Friday, October 23, 2009

Planning Glitch Comes Back to Bite Paulton's Park

Back in August, it was reported that the future of two popular rides at Paulton's Park was in jeopardy due to an apparent misunderstanding of development rights. Cobra, a Gerstlauer custom Bobsled Coaster built in 2006, and Edge, a Zamperla Disk'O which made its debut in 2009, were constructed in an area on the periphery of the park which is designated "country park" as opposed to "amusement park". This designation dictates that planning permission must be obtained prior to moving forward with any proposed construction projects, but the owners of Paulton's Park never sought this permission.

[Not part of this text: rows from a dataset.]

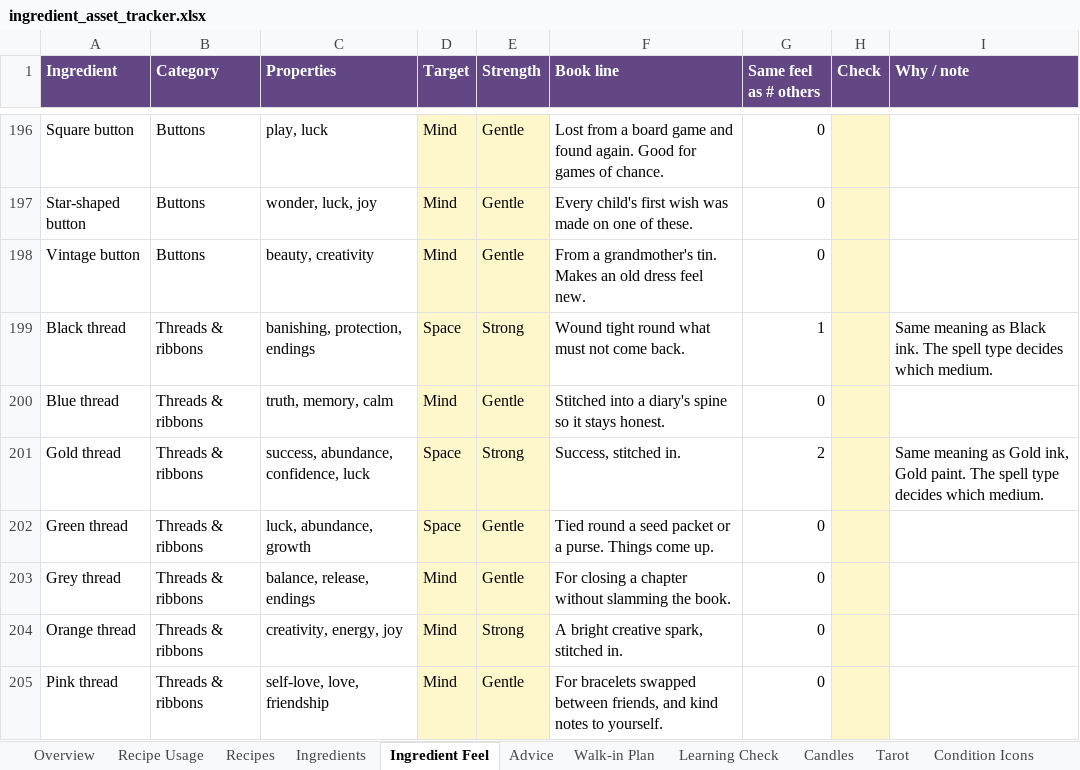
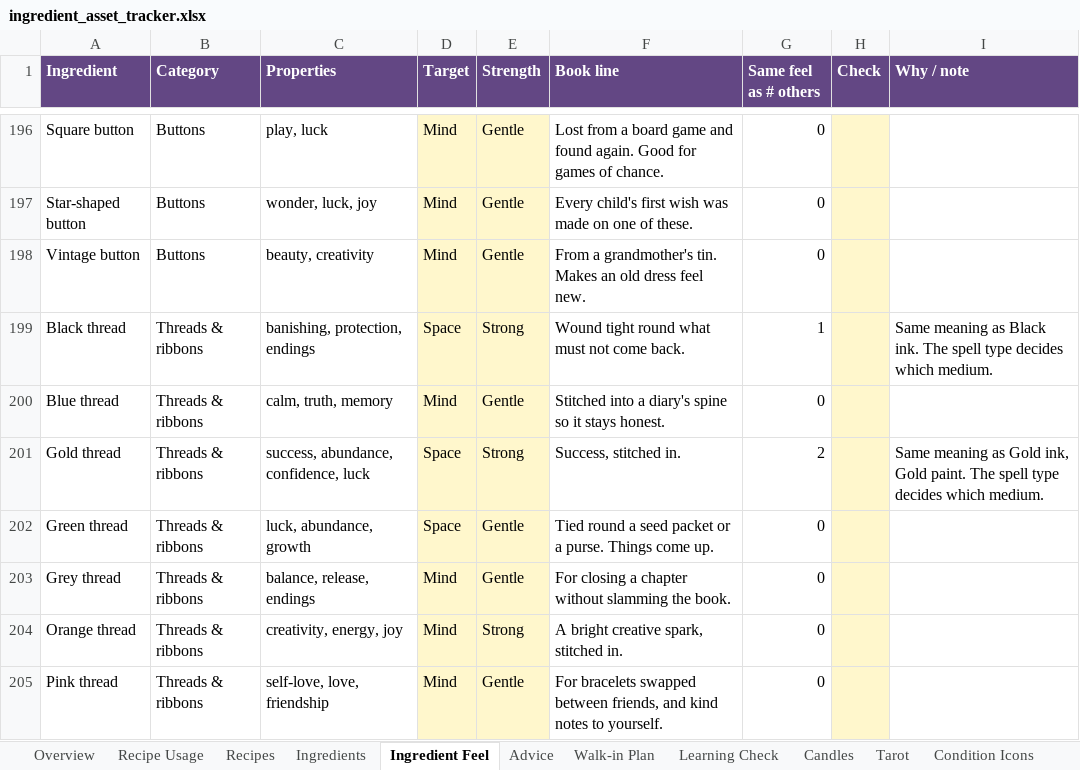
Before and after one commit to you36911-lab/The-Loveborne-Witchs-Emporium, an Excel workbook: ingredient_asset_tracker.xlsx, sheet Ingredient Feel, drawn as a sheet; only a part is shown, gaps mark what is left out; values as stored, in another font and other column widths than the file's, no borders; charts and pictures not drawn; the diff names each change by its address in the sheet, - before the commit and + after, or states it on an @@ line.

```diff
--- a/ingredient_asset_tracker.xlsx (sheet Ingredient Feel)
+++ b/ingredient_asset_tracker.xlsx (sheet Ingredient Feel)
-C200 (Properties): truth, memory, calm
+C200 (Properties): calm, truth, memory
```
Also changed, not shown: hidden cells, 2 other files.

When the New Forest National Park Authority (NPA) caught wind of this snafu, representatives approached Paulton's and requested that the park apply for a Lawful Development Certificate which would essentially grant the park retroactive permission to continue operating the two rides. The park complied, and initially it appeared that the application would be granted and the entire situation would blow over without incident. However, despite the support of both NPA planning officers and representatives from the local tourism industry, the planning committee rejected the application this week in a 7-5 vote, leaving a big question mark on the fate of Cobra and Edge. If Paulton's is unable to successfully appeal the NPA's decision, it will be left with no choice but to tear them down.

It appears the committee was swayed by the objections of a small percentage of local residents who complained about (what else?) increased noise and traffic and expressed concerns about maintaining the integrity of this historically rural area. However, their opinions are not shared by many members of the New Forest business and tourism community, who feel that the NPA's decision was irresponsible and could ultimately put a real hit on the local economy. I daresay the objectors' opinions aren't shared by park patrons or the enthusiast community, either. Cobra and Edge are arguably the most thrilling rides at Paulton's. And to die so young! You can kiss that ROI goodbye if you build a ride one year but you're forced to tear it down the next.

Paulton's directors have refrained from engaging in any public speculation at this point, other than to say that they are reviewing their options. Things certainly aren't looking good, but let's hope this dark cloud has a silver lining.